The objective of present study was to examine the effect of long-chain monounsaturated fatty acids (LC-MUFAs) with chain lengths longer than 18 (i.e., C20:1 and C22:1 isomers combined) on obesity-related metabolic dysfunction and its molecular mechanisms. Type-2 diabetic KK-Ay mice (nā€‰=ā€‰20) were randomly assigned to the 7% soybean oil-diet group (control group) and 4% LC-MUFA concentrate-supplemented-diet group (LC-MUFA group). At 8 weeks on the diet, the results showed that plasma, liver and adipose tissue levels of C20:1 and C22:1 isomers increased significantly with LC-MUFA treatment. Supplementation with LC-MUFAs markedly reduced white fat pad weight as well as adipocyte size in the mice. The levels of plasma free fatty acids, insulin, and leptin concentration in the obese diabetic mice of the LC-MUFA group were also decreased as compared with the mice in the soybean oil-diet control group. Dietary LC-MUFAs significantly increased the mRNA expression of peroxisome proliferator-activated receptor gamma (Pparg), lipoprotein lipase (Lpl), fatty acid transport protein (Fatp), fatty acid translocase/CD36 (Cd36), as well as mRNA expression of genes involved in lipid oxidation such as carnitine palmitoyltransferase-1A (Cpt1a) and citrate synthase (Cs), and decreased the mRNA expression of inflammatory marker serum amyloid A 3 (Saa3) in the adipose tissues of diabetic mice. The results suggest that LC-MUFAs may ameliorate obesity-related metabolic dysfunction partly through increased expression of Pparg as well as its target genes, and decreased inflammatory marker expression in white adipose tissue.

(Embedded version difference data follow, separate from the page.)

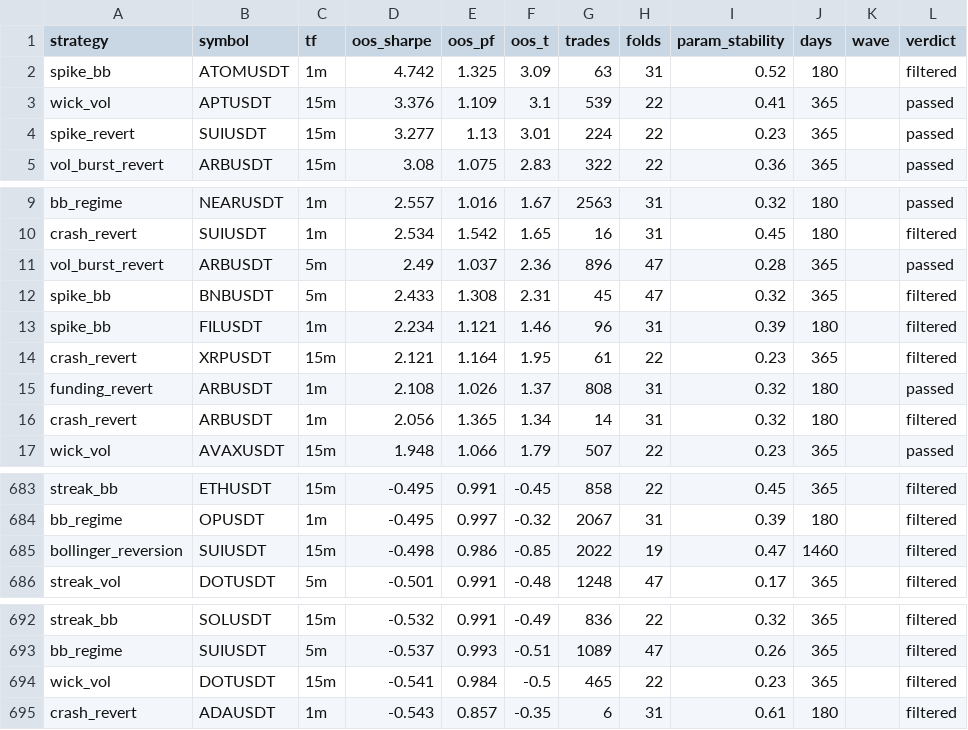
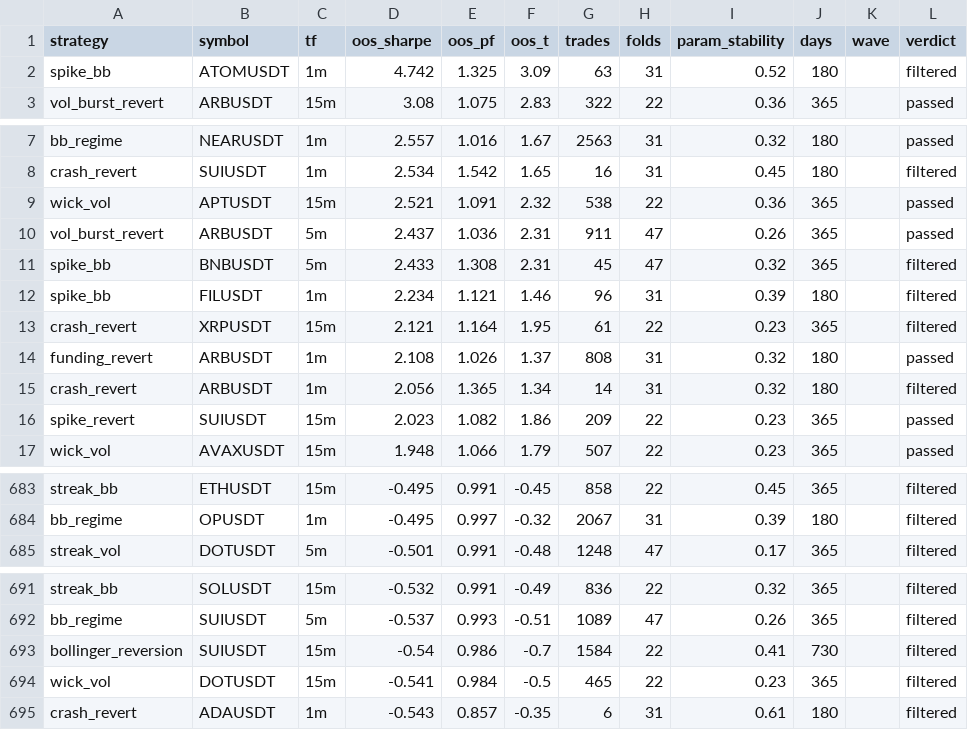
Before and after one commit to davletovaalmira11-creator/my-termux-project, a CSV file: scalp-lab/reports/archive.csv, drawn as a sheet; only a part is shown, gaps mark what is left out.

```diff
--- a/scalp-lab/reports/archive.csv
+++ b/scalp-lab/reports/archive.csv
@@ -2,4 +2,2 @@ strategy,symbol,tf,oos_sharpe,oos_pf,oos_t,trades,folds,param_stability,days,wav
 spike_bb,ATOMUSDT,1m,4.742,1.325,3.09,63,31,0.52,180,,filtered
-wick_vol,APTUSDT,15m,3.376,1.109,3.1,539,22,0.41,365,,passed
-spike_revert,SUIUSDT,15m,3.277,1.13,3.01,224,22,0.23,365,,passed
 vol_burst_revert,ARBUSDT,15m,3.08,1.075,2.83,322,22,0.36,365,,passed
@@ -10,3 +8,4 @@ bb_regime,NEARUSDT,1m,2.557,1.016,1.67,2563,31,0.32,180,,passed
 crash_revert,SUIUSDT,1m,2.534,1.542,1.65,16,31,0.45,180,,filtered
-vol_burst_revert,ARBUSDT,5m,2.49,1.037,2.36,896,47,0.28,365,,passed
+wick_vol,APTUSDT,15m,2.521,1.091,2.32,538,22,0.36,365,,passed
+vol_burst_revert,ARBUSDT,5m,2.437,1.036,2.31,911,47,0.26,365,,passed
 spike_bb,BNBUSDT,5m,2.433,1.308,2.31,45,47,0.32,365,,filtered
@@ -16,2 +15,3 @@ funding_revert,ARBUSDT,1m,2.108,1.026,1.37,808,31,0.32,180,,passed
 crash_revert,ARBUSDT,1m,2.056,1.365,1.34,14,31,0.32,180,,filtered
+spike_revert,SUIUSDT,15m,2.023,1.082,1.86,209,22,0.23,365,,passed
 wick_vol,AVAXUSDT,15m,1.948,1.066,1.79,507,22,0.23,365,,passed
@@ -684,3 +684,2 @@ streak_bb,ETHUSDT,15m,-0.495,0.991,-0.45,858,22,0.45,365,,filtered
 bb_regime,OPUSDT,1m,-0.495,0.997,-0.32,2067,31,0.39,180,,filtered
-bollinger_reversion,SUIUSDT,15m,-0.498,0.986,-0.85,2022,19,0.47,1460,,filtered
 streak_vol,DOTUSDT,5m,-0.501,0.991,-0.48,1248,47,0.17,365,,filtered
@@ -693,2 +692,3 @@ streak_bb,SOLUSDT,15m,-0.532,0.991,-0.49,836,22,0.32,365,,filtered
 bb_regime,SUIUSDT,5m,-0.537,0.993,-0.51,1089,47,0.26,365,,filtered
+bollinger_reversion,SUIUSDT,15m,-0.54,0.986,-0.7,1584,22,0.41,730,,filtered
 wick_vol,DOTUSDT,15m,-0.541,0.984,-0.5,465,22,0.23,365,,filtered
```
Also changed, not shown: 3 other files.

Long-chain monounsaturated fatty acids; Type 2 diabetes mellitus; Pparg; Adipose mass